**Data in this exercise:**
§
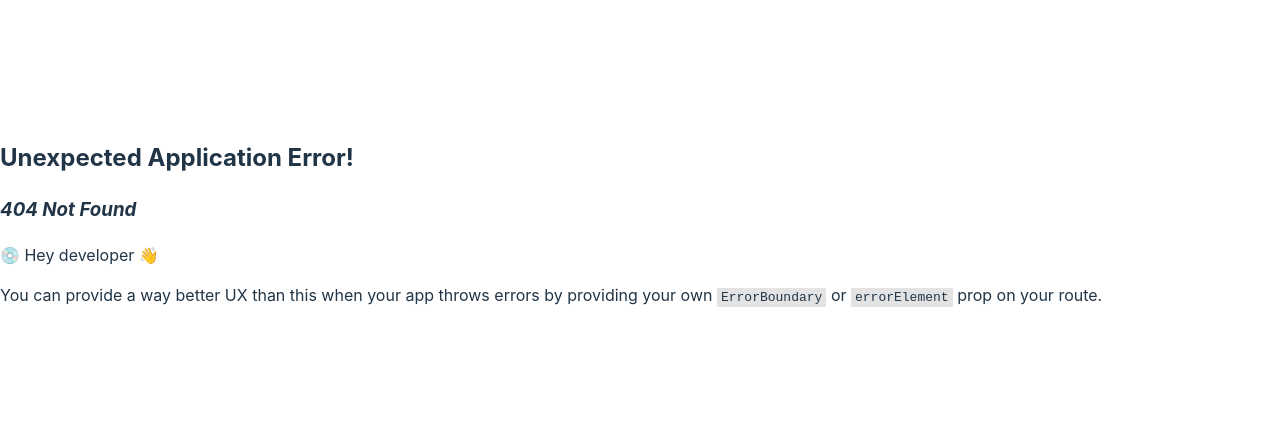
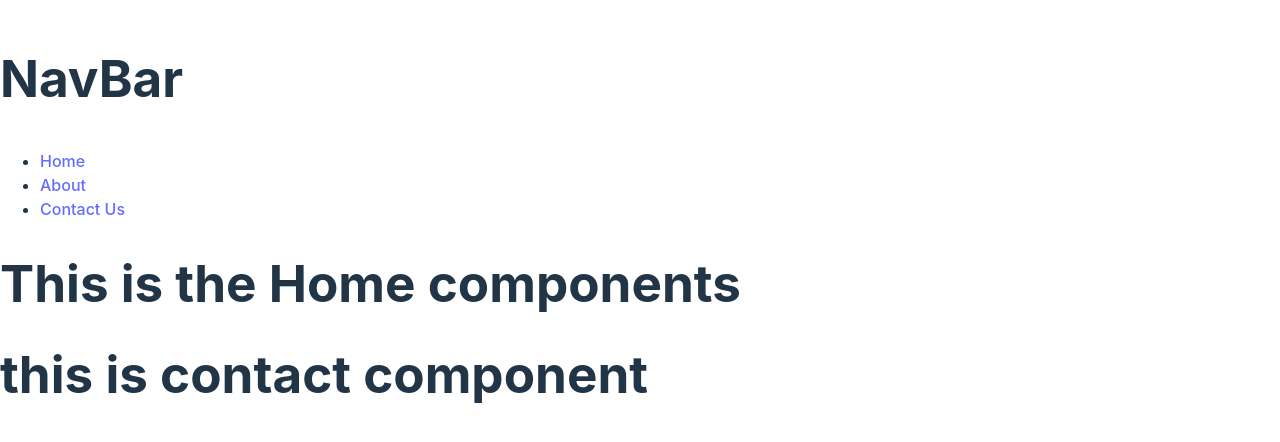
Before and after one commit to Samriddhadewan/module45, a React (Vite) app: page /contact in a window 1280 px wide. Before the commit this address had no page. Shown: the part 178-620 px from the top of the page. Built offline with nearby package versions, Linux system fonts and the light colour scheme.

Commit message:
video 2 done

```diff
--- /dev/null
+++ b/src/Components/About/About.jsx
@@ -0,0 +1,8 @@
+
+export const About = () => {
+  return (
+    <div>
+        <h1>This is About Component</h1>
+    </div>
+  )
+}
--- /dev/null
+++ b/src/Components/Contact/Contact.jsx
@@ -0,0 +1,11 @@
+
+const Contact = () => {
+  return (
+    <div>
+        <h1>this is contact component</h1>
+        <h1></h1>
+    </div>
+  )
+}
+
+export default Contact
--- /dev/null
+++ b/src/Components/Home/Home.jsx
@@ -0,0 +1,13 @@
+import { Outlet } from "react-router-dom"
+import Navbar from "../Navbar/Navbar"
+const Home = () => {
+  return (
+    <div>
+        <Navbar></Navbar>
+        <h1>This is the Home components</h1>
+        <Outlet></Outlet>
+    </div>
+  )
+}
+
+export default Home
--- /dev/null
+++ b/src/Components/Navbar/Navbar.jsx
@@ -0,0 +1,18 @@
+
+const Navbar = () => {
+  return (
+    <nav>
+
+        <h1>NavBar</h1>
+        <ul>
+            <li> <a href="/">Home</a> </li>
+            <li> <a href="/about">About</a> </li>
+            <li> <a href="/contact">Contact Us</a></li>
+        </ul>
+
+
+    </nav>
+  )
+}
+
+export default Navbar
```
Also changed, not shown: src/Components/Header/Header.jsx (added, +11 -0 lines), src/main.jsx (+13 -5 lines).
§
**How to complete this task:** Collect the complete line wherever the string "Home" appears in the records.

**Exercise response:**
+++ b/src/Components/Home/Home.jsx
+const Home = () => {
+        <h1>This is the Home components</h1>
+export default Home
+            <li> <a href="/">Home</a> </li>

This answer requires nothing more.